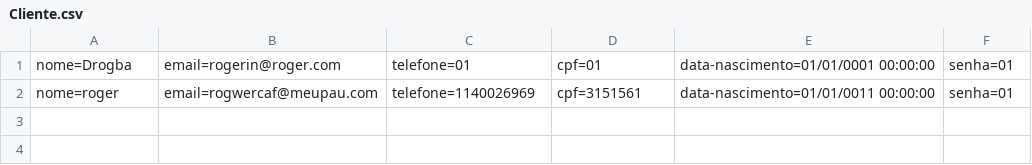
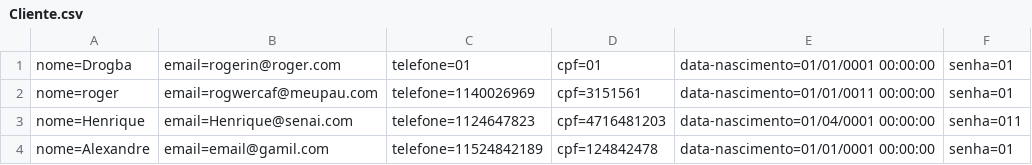
Before and after one commit to Eduardo-Do-Prado/C-Exercicios, a CSV file: RoleTop MVC/Database/Cliente.csv, drawn as a sheet; the diff names each change by its address in the sheet, - before the commit and + after, or states it on an @@ line.

```diff
--- a/RoleTop MVC/Database/Cliente.csv
+++ b/RoleTop MVC/Database/Cliente.csv
+row 3: nome=Henrique | email=Henrique@senai.com | telefone=1124647823 | cpf=4716481203 | data-nascimento=01/04/0001 00:00:00 | senha=011
+row 4: nome=Alexandre | email=email@gamil.com | telefone=11524842189 | cpf=124842478 | data-nascimento=01/01/0001 00:00:00 | senha=01
```
Also changed, not shown: 43 other files.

──────

REQUIREMENT: Could you filter the material above and copy each line that holds the word "Cliente"?

SOLUTION BELOW:
Before and after one commit to Eduardo-Do-Prado/C-Exercicios, a CSV file: RoleTop MVC/Database/Cliente.csv, drawn as a sheet; the diff names each change by its address in the sheet, - before the commit and + after, or states it on an @@ line.
--- a/RoleTop MVC/Database/Cliente.csv
+++ b/RoleTop MVC/Database/Cliente.csv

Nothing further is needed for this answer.